BY TEAGAN WEBB ’18
For anyone who spends time at either of Mount Holyoke’s lakes, Jorge the goose is a constant, honking presence. Despite his pervasiveness and presence in our community, little is known about him.
Jorge is a female pilgrim goose, a domestic breed in the United States. The pilgrim goose was first bred in Iowa by Oscar Grow and named for its “pilgrimage” to Missouri when he and his wife were relocated by the Great Depression, according to American Livestock Breeds Conservancy News. It was not until 1939 that the breed was accepted by the American Poultry Association’s Standard of Perfection, the fundamental text on all poultry paragons. Jorge is also a member of the Livestock Conservancy and protected under Massachusetts Law as wild waterfowl. This is because pilgrim geese are a heritage breed and their history and genetics are being documented. Determining heritage breeds is an “art” which increases the value and motivation to reproduce the species, according to the Livestock Conservancy.
Pilgrim Geese are the only standardized geese which are “auto-sexing” — meaning that the sexes are different colors. Males, or ganders, have gray plumage while females are all white. Pilgrim geese are often about 14 pounds, when they aren’t being fed bagels by first-years. They are also known for being docile according to the website pilgrimgeese.co.uk, although anybody who has ever eaten near Lower Lake will tell you, Jorge is not.
Sonya Stephens’ Chief of Staff Kathleen Pertzborn is deeply invested in our living, screaming piece of campus history. Though she doesn’t know where he came from, she has heard many speculate that he looks a lot like the geese from McCray’s or Maple Farms, two local goose hubs. According to Pertzborn, Mount Holyoke didn’t purchase him or provide food, housing or handlers, which makes his consistent presence even more mystifying. LITS claimed in the February 2018 Alumnae Quarterly that his first sighting was in 1993, making him 27 years old. That is extraordinarily old for a domestic goose, which is probably why students so often conspire that he is periodically replaced. “I don’t know what will happen if Jorge leaves or when he dies. I choose to say ‘when’ he dies, although we have no proof that he isn’t immortal. He may well be,” said Pertzborn.
Although the mystery of Jorge is far from solved, Jorge is still an integral member of this community and the student body. According to Emily Graham ’19, he is “simultaneously a staple of campus and a creature we all fear.” He always has his crew of ducks, but also co-parents the babies of a pair of mated Canadian geese who visit once a year to lay eggs.

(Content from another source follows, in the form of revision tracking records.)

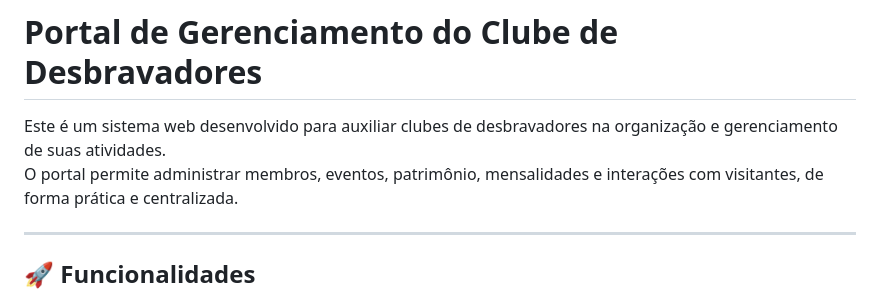
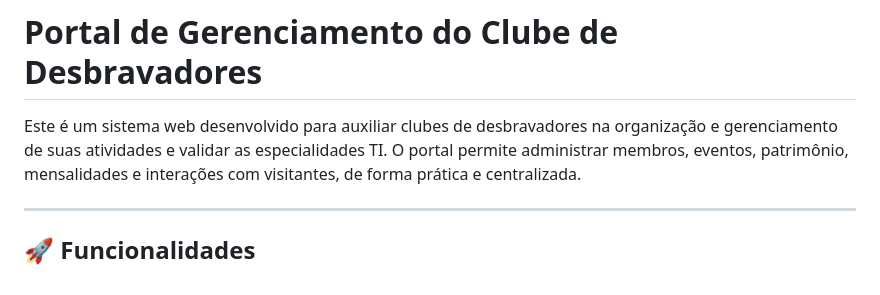
Before and after one commit to matheusnunesdacruz/desbravadores_app_demo, a Markdown page: README.md, the part around the change. Drawn GitHub-style.

```diff
--- a/README.md
+++ b/README.md
@@ -1,6 +1,6 @@
 # Portal de Gerenciamento do Clube de Desbravadores
 
-Este é um sistema web desenvolvido para auxiliar clubes de desbravadores na organização e gerenciamento de suas atividades.
+Este é um sistema web desenvolvido para auxiliar clubes de desbravadores na organização e gerenciamento de suas atividades e validar as especialidades TI.
 O portal permite administrar membros, eventos, patrimônio, mensalidades e interações com visitantes, de forma prática e centralizada.
 
 ---
```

His community includes far more than just waterfowl. According to Pertzborn, one of his friends from the South Hadley community even called to share concerns about an eye infection, and everyone kept a close eye on him through his recovery. He is also a reported menace for brides taking photos near Lower Lake. “He takes offense, I think,” said Pertzborn “at the largest white goose he’s ever seen trying to pose for pictures near his territory.”
Jorge’s big personality has cemented him in history as the mascot of LITS, an active member of Twitter (@honkhonkjorge) and a cautionary tale to first-years trying to plan a picnic.